By using and developing science to understand, manage and communicate the human story expressed through landscape, buildings and artefacts, heritage science encourages the humanities and sciences to collaborate and strengthen each other.” -UK National Heritage Science Strategy

1st International Conference on Science and Engineering in Arts, Heritage and Archaeology (SEAHA), University College London, 14-15 July 2015

This is the first international conference on heritage science research, innovation and best practice in the interpretation, conservation and management of cultural heritage.  Heritage science is a cross-disciplinary field connecting science and the humanities. The conference aims to provide a platform for scientists, engineers, professionals, entrepreneurs, and policy-makers, to engage and discuss emerging trends in the field.  There is an ongoing dialogue over global issues, which define the research and technological applications of heritage scientists.

Conference Call and Topics

Following the full cycle of creation of data, the development of data into knowledge and of knowledge to enterprise, this conference will embrace the themes of Materials, Environmental and Digital Research. We particularly welcome presentations focusing on collaborative work between academia and heritage institutions/industry.

We invite abstract submissions for oral presentations and posters within the scope of the call. Abstracts should be submitted through the online Abstract Submission Form.


Registration for the SEAHA Conference will be available soon.

  • Regular fee: £120
  • Concession fee: £60 (students, CDT SEAHA partners)
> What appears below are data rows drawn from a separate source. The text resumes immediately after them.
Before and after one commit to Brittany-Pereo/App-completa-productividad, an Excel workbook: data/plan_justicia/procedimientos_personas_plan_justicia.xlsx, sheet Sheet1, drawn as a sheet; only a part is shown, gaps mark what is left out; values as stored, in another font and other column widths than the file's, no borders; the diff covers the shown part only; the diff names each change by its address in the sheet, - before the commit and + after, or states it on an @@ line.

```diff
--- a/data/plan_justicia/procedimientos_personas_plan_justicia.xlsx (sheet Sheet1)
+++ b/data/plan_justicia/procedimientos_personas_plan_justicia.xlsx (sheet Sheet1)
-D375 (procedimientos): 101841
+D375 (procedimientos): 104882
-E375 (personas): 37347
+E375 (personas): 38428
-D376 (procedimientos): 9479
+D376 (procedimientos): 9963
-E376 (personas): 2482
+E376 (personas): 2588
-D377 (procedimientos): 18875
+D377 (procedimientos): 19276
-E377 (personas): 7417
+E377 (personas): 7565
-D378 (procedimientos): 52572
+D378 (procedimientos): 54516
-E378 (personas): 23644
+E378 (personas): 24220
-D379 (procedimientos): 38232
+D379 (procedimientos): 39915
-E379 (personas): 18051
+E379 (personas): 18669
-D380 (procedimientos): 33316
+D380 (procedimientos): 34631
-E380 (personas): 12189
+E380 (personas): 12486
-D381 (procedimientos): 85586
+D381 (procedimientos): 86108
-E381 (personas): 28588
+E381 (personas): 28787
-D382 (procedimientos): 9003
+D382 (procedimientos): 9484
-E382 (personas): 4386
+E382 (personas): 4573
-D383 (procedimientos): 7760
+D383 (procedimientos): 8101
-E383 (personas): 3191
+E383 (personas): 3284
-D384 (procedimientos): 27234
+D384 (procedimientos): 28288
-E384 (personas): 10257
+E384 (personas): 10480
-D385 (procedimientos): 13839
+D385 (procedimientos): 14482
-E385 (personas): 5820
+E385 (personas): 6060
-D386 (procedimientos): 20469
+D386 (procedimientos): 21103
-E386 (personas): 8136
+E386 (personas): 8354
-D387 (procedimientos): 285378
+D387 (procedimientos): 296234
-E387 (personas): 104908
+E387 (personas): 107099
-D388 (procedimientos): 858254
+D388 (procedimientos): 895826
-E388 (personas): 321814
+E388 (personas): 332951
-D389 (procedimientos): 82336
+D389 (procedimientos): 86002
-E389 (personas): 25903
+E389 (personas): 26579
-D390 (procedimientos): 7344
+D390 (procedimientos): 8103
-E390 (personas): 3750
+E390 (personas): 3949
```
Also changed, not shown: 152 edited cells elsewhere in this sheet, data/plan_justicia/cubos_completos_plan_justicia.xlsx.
The fee includes refreshments during breaks, evening and closing reception events. All conference materials will be available online, including a Book of Abstracts. Please arrange your own travel and accommodation. The maximum number of participants is 150, so please book your place early.
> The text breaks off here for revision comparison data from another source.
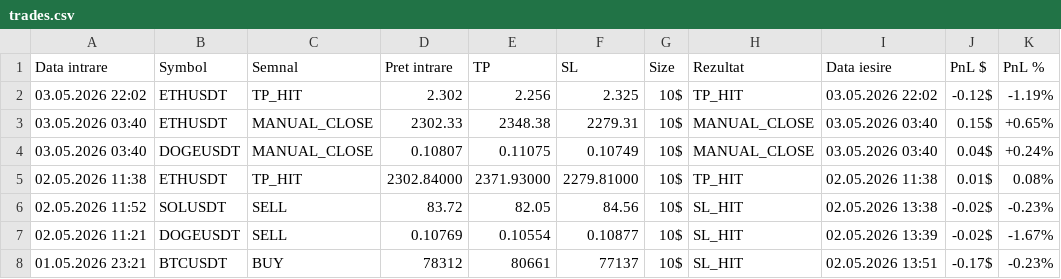
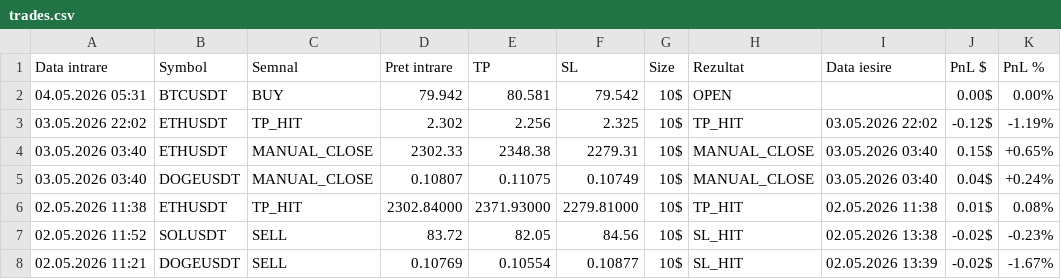
Before and after one commit to luchianromeo-art/claude-tradingview-mcp-trading, a CSV file: data/trades.csv, drawn as a sheet; only a part is shown; the shorter side is filled out with more unchanged rows.

Commit message:
Bot1 update data/trades.csv

```diff
--- a/data/trades.csv
+++ b/data/trades.csv
@@ -1,2 +1,3 @@
 Data intrare,Symbol,Semnal,Pret intrare,TP,SL,Size,Rezultat,Data iesire,PnL $,PnL %
+04.05.2026 05:31,BTCUSDT,BUY,79.942,80.581,79.542,10$,OPEN,,0.00$,0.00%
 03.05.2026 22:02,ETHUSDT,TP_HIT,2.302,2.256,2.325,10$,TP_HIT,03.05.2026 22:02,-0.12$,-1.19%
```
Important Dates

  • 20 April 2015 – Abstract submission deadline
  • 1 June 2015 – Notification of accepted oral and poster presentations
  • 14 July 2015 – Conference start



Conference Venue

The conference venue will be the J.Z. Young Lecture Theatre in the Medical Science & Anatomy Building (Gower Street), University College London, UK. 

About the Organizers

Supported by the UK Engineering and Physical Sciences Research Council, University College London, University of Oxford and University of Brighton created the Centre for Doctoral Training in Science and Engineering in Arts, Heritage and Archaeology (SEAHA). Co-developed with more than 50 heritage, research and industrial partners, SEAHA addresses the scientific and engineering research needs of the arts, heritage and archaeology sectors by engaging heritage, industry, academia and the public. This is the first of what will become an annual conference organized by SEAHA.

Please check the SEAHA website regularly for updates. 

SEAHA Vacancy

We are seeking to appoint a Lecturer in Science and Heritage to undertake teaching, research and related activities within the UCL Institute for Sustainable Heritage, in particular to support the delivery of the EPSRC Centre for Doctoral Training (CDT) in Science and Engineering in Arts, Heritage and Archaeology (SEAHA) a collaboration between UCL, the University of Oxford and the University of Brighton. The SEAHA Lecturer will take a lead in coordinating the CDT’s student cohort activities and in managing the UK’s first Mobile Heritage Science Laboratory and in building the Institute’s overall level of public engagement. For full details and to apply, click here: http://tiny.cc/2o54rx.

CLOSING DATE:  8th February 2015

Arius Technology donates 3D Scanner to SEAHA

Russel painting in Arius 3D scannerUCL’s successful EPSRC bid for a Centre for Doctoral Training in Science and Engineering in Arts Heritage and Archaeology (SEAHA) has attracted keen industry and heritage support, especially among museums.

Arius Technology, the high-resolution scanner manufacturer, is donating a start-of-the-art 3D colour scanner to the new Centre for Doctoral Training in Science and Engineering in Arts, Heritage and Archaeology, hosted at UCL.

This next generation technology – with improved resolution and colour depth compared to previous scanners – will allow the Centre to build on UCL’s world-leading research in 3D scanning, led by Professor Stuart Robson, Head of Civil, Environmental and Geomatic Engineering (CEGE) and on the university’s outstanding capabilities in heritage museum technologies, developed by the  UCL Petrie Museum.

Speaking about the donation, Director of SEAHA, Professor May Cassar said:

“The generosity of Arius Technology demonstrates great confidence in our ground-breaking endeavour to train the next generation of heritage scientists.”

“This state of the art 3D colour scanner will make a major contribution to the development of the skills base of our students by marrying cultural heritage research with cutting edge technology.”

The full article is available from UCL News.

Image:The painting ‘beach scene’ by Walter Westley Russell, UCL Art Collection (Acc. No.5535) under the Arius3D colour laser scanner.

Centre for Doctoral Training in Science and Engineering in Arts Heritage and Archaeology